- Task input:
───
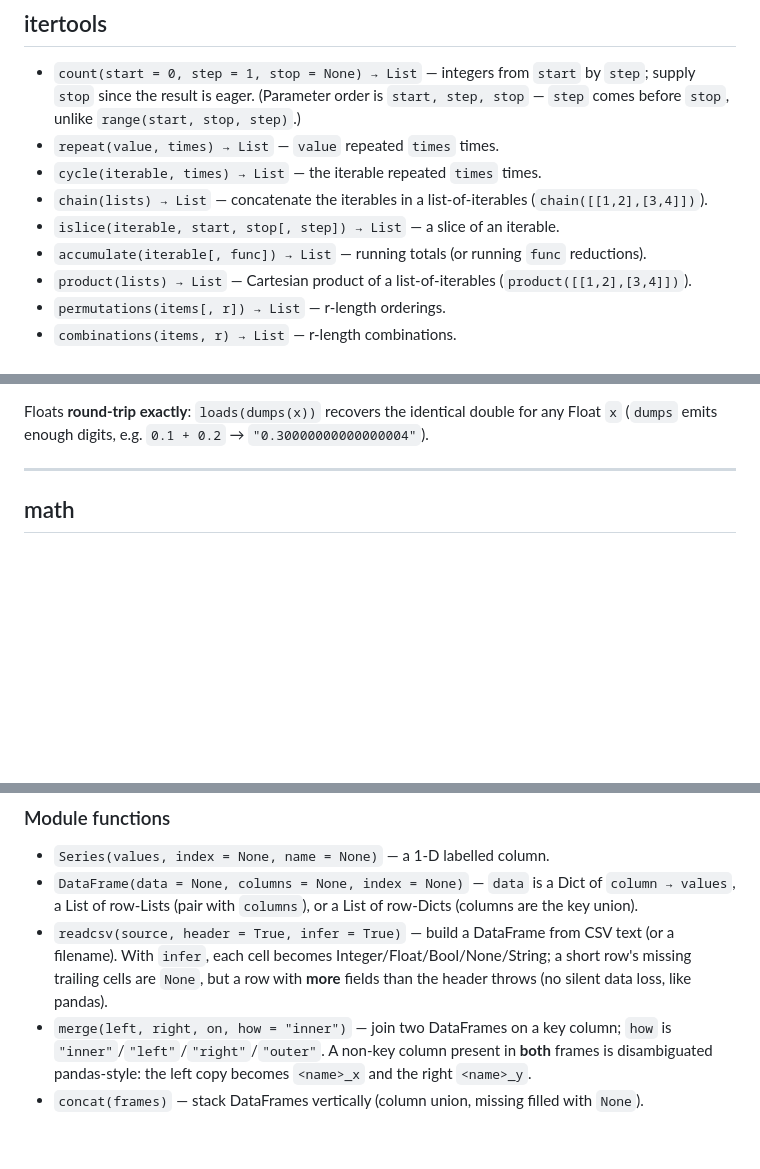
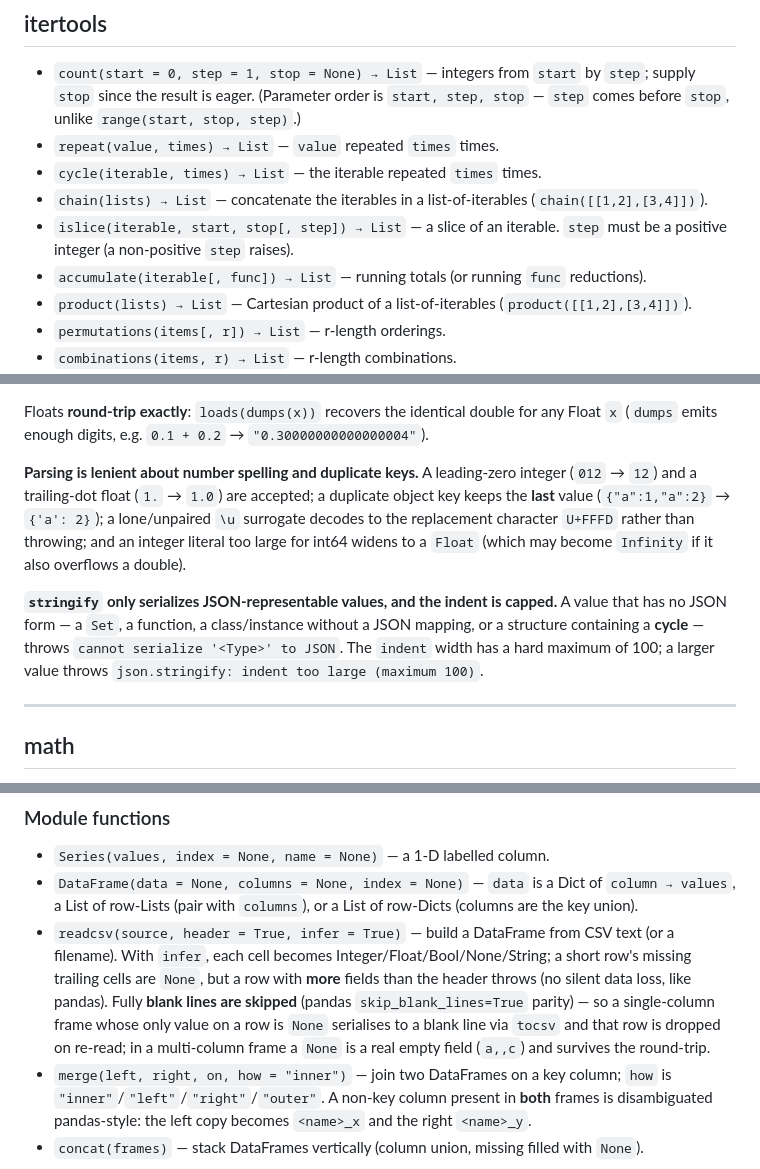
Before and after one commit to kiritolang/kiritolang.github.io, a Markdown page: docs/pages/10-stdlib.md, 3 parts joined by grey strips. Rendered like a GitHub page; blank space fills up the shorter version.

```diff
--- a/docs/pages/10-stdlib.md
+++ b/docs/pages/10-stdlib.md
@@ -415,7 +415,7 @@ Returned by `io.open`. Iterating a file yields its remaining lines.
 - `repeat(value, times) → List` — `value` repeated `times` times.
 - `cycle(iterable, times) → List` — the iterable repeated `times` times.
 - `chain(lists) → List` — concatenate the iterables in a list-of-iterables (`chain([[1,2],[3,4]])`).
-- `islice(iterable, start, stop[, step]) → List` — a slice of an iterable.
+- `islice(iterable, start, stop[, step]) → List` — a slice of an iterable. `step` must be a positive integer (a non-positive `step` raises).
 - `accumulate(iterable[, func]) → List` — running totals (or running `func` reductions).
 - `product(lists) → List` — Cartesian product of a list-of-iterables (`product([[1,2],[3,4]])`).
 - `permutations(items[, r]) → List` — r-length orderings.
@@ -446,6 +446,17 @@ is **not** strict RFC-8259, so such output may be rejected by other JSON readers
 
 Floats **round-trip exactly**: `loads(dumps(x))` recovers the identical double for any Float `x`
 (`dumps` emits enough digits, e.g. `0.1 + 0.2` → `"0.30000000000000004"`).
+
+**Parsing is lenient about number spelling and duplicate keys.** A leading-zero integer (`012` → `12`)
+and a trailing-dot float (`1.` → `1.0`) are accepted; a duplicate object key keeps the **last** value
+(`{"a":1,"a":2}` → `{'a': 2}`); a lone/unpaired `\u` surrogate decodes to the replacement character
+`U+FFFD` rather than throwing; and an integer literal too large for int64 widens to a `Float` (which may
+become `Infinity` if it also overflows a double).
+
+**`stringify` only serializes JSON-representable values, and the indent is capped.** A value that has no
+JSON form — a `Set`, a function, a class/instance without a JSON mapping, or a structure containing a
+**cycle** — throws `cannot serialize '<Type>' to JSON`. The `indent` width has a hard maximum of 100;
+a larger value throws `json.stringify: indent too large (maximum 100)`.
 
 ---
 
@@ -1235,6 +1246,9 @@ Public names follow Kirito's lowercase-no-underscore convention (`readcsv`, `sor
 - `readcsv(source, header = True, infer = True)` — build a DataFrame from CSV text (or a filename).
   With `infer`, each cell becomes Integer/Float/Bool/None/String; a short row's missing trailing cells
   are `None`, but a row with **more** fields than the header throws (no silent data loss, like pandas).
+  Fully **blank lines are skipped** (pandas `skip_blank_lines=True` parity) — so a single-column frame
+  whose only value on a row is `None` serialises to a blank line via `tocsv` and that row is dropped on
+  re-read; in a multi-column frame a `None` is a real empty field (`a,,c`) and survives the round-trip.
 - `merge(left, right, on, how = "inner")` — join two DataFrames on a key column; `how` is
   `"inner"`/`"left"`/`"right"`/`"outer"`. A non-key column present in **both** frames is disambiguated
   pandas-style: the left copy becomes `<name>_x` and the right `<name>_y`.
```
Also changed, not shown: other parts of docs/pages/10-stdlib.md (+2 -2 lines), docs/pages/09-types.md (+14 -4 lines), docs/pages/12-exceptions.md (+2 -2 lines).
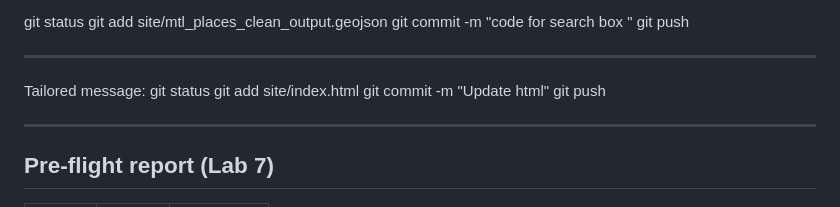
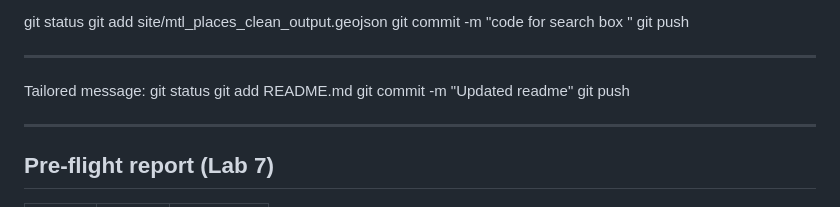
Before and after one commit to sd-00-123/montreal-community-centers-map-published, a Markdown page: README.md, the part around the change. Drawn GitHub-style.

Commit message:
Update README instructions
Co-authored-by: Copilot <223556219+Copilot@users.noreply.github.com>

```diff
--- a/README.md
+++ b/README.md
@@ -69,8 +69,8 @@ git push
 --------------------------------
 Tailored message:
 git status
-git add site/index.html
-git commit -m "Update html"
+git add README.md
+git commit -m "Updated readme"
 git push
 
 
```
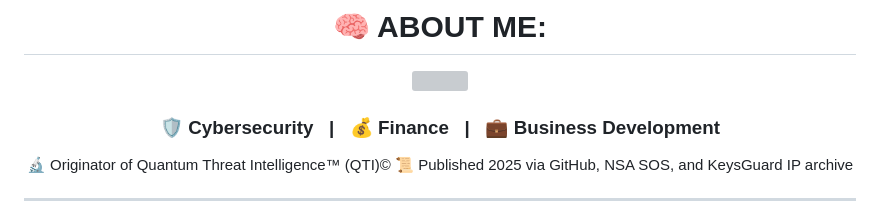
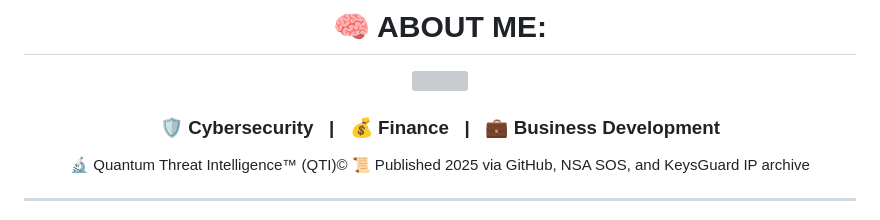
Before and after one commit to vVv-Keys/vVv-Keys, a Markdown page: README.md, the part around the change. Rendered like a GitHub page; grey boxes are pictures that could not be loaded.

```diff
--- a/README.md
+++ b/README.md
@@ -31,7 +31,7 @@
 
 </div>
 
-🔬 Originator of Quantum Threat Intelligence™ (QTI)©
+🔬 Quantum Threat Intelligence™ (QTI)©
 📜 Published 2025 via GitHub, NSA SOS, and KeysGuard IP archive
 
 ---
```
───
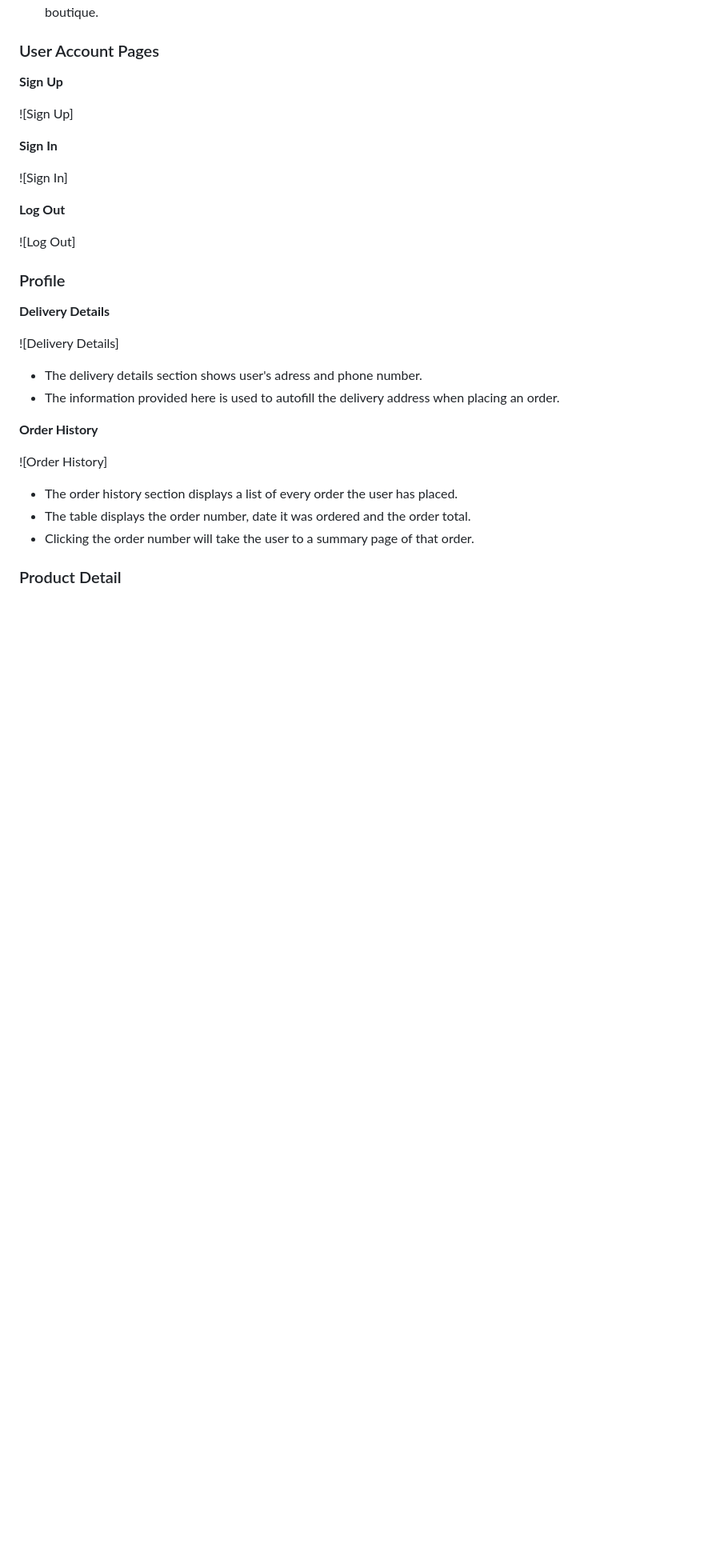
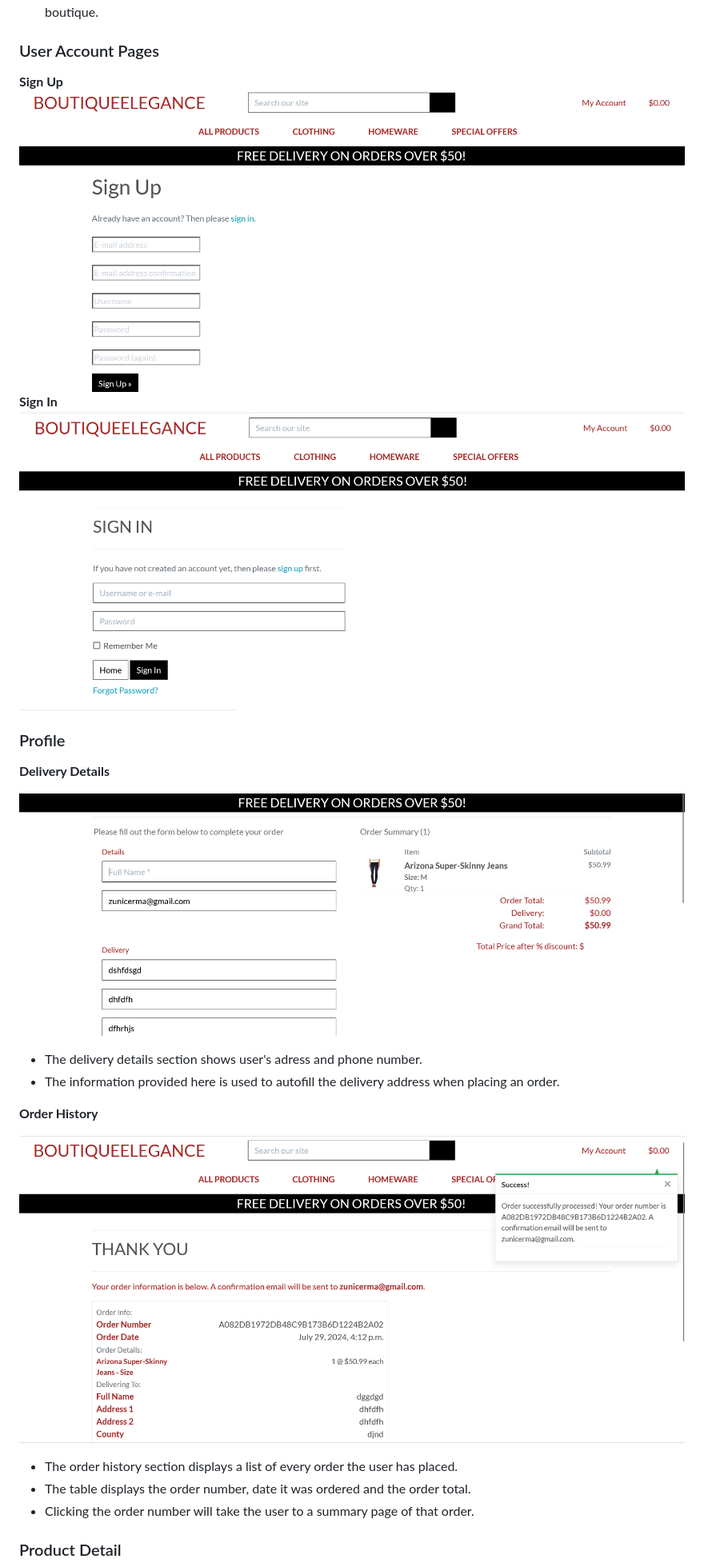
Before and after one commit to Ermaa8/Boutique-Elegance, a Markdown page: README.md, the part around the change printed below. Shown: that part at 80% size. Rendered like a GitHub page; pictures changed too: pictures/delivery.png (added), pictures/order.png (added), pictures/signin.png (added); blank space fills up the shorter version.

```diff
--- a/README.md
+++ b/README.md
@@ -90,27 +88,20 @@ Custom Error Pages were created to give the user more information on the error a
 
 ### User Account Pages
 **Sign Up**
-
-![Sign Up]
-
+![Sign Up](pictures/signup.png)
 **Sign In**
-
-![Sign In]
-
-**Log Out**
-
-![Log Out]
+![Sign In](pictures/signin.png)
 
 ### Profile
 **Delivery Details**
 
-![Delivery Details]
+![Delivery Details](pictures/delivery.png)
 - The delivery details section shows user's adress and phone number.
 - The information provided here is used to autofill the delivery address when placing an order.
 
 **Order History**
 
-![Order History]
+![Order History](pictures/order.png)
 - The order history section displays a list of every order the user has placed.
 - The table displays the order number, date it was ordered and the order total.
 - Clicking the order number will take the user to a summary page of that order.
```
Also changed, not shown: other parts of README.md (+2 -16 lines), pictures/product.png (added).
───
- To do:
Some lines above hold the word "maximum". Copy all of them.

- Response for this exercise:
+**cycle** — throws `cannot serialize '<Type>' to JSON`. The `indent` width has a hard maximum of 100;
+a larger value throws `json.stringify: indent too large (maximum 100)`.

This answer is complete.